→ HOW TO COMPLETE THIS TASK
Would you write out all of the entries below, exactly as they stand?

→ DATA RECORDS
++++++++++++++++++++
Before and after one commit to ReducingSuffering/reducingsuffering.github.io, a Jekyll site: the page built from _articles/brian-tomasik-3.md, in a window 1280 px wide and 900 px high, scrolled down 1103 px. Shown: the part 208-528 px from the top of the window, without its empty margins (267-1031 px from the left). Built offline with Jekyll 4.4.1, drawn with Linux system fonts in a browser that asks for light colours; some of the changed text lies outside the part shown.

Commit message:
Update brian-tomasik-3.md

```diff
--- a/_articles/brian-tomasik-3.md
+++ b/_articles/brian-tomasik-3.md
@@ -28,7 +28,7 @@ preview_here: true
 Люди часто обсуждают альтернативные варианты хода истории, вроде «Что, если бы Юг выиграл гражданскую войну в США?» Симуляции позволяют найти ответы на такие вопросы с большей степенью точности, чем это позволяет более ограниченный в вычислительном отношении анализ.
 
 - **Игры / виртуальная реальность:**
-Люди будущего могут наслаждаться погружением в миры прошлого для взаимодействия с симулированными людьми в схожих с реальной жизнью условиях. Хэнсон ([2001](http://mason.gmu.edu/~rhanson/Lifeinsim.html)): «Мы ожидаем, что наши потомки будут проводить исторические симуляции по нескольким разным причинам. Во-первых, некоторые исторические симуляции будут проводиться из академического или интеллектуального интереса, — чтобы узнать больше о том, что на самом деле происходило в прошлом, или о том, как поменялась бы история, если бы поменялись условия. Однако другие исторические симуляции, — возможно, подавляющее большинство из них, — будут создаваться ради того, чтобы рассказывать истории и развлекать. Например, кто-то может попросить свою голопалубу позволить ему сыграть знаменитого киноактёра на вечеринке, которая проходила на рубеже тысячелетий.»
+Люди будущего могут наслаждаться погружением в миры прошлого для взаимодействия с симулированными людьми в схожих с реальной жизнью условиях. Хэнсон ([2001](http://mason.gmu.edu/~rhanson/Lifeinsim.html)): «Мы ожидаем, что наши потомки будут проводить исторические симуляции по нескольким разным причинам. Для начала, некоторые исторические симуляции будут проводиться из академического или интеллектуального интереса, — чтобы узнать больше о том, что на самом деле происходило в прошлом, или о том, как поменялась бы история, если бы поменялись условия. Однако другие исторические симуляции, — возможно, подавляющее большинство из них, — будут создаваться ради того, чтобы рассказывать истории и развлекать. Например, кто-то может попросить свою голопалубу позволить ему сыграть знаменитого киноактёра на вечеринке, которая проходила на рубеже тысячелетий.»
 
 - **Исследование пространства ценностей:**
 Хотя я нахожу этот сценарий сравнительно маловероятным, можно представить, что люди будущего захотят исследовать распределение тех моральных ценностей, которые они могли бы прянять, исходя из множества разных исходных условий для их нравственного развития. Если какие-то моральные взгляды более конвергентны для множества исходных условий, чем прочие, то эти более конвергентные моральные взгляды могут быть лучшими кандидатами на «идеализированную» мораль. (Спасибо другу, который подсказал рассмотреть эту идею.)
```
++++++++++++++++++++
→ ANSWER TO THE EXERCISE
Before and after one commit to ReducingSuffering/reducingsuffering.github.io, a Jekyll site: the page built from _articles/brian-tomasik-3.md, in a window 1280 px wide and 900 px high, scrolled down 1103 px. Shown: the part 208-528 px from the top of the window, without its empty margins (267-1031 px from the left). Built offline with Jekyll 4.4.1, drawn with Linux system fonts in a browser that asks for light colours; some of the changed text lies outside the part shown.

Commit message:
Update brian-tomasik-3.md

```diff
--- a/_articles/brian-tomasik-3.md
+++ b/_articles/brian-tomasik-3.md
@@ -28,7 +28,7 @@ preview_here: true
 Люди часто обсуждают альтернативные варианты хода истории, вроде «Что, если бы Юг выиграл гражданскую войну в США?» Симуляции позволяют найти ответы на такие вопросы с большей степенью точности, чем это позволяет более ограниченный в вычислительном отношении анализ.
 
 - **Игры / виртуальная реальность:**
-Люди будущего могут наслаждаться погружением в миры прошлого для взаимодействия с симулированными людьми в схожих с реальной жизнью условиях. Хэнсон ([2001](http://mason.gmu.edu/~rhanson/Lifeinsim.html)): «Мы ожидаем, что наши потомки будут проводить исторические симуляции по нескольким разным причинам. Во-первых, некоторые исторические симуляции будут проводиться из академического или интеллектуального интереса, — чтобы узнать больше о том, что на самом деле происходило в прошлом, или о том, как поменялась бы история, если бы поменялись условия. Однако другие исторические симуляции, — возможно, подавляющее большинство из них, — будут создаваться ради того, чтобы рассказывать истории и развлекать. Например, кто-то может попросить свою голопалубу позволить ему сыграть знаменитого киноактёра на вечеринке, которая проходила на рубеже тысячелетий.»
+Люди будущего могут наслаждаться погружением в миры прошлого для взаимодействия с симулированными людьми в схожих с реальной жизнью условиях. Хэнсон ([2001](http://mason.gmu.edu/~rhanson/Lifeinsim.html)): «Мы ожидаем, что наши потомки будут проводить исторические симуляции по нескольким разным причинам. Для начала, некоторые исторические симуляции будут проводиться из академического или интеллектуального интереса, — чтобы узнать больше о том, что на самом деле происходило в прошлом, или о том, как поменялась бы история, если бы поменялись условия. Однако другие исторические симуляции, — возможно, подавляющее большинство из них, — будут создаваться ради того, чтобы рассказывать истории и развлекать. Например, кто-то может попросить свою голопалубу позволить ему сыграть знаменитого киноактёра на вечеринке, которая проходила на рубеже тысячелетий.»
 
 - **Исследование пространства ценностей:**
 Хотя я нахожу этот сценарий сравнительно маловероятным, можно представить, что люди будущего захотят исследовать распределение тех моральных ценностей, которые они могли бы прянять, исходя из множества разных исходных условий для их нравственного развития. Если какие-то моральные взгляды более конвергентны для множества исходных условий, чем прочие, то эти более конвергентные моральные взгляды могут быть лучшими кандидатами на «идеализированную» мораль. (Спасибо другу, который подсказал рассмотреть эту идею.)
```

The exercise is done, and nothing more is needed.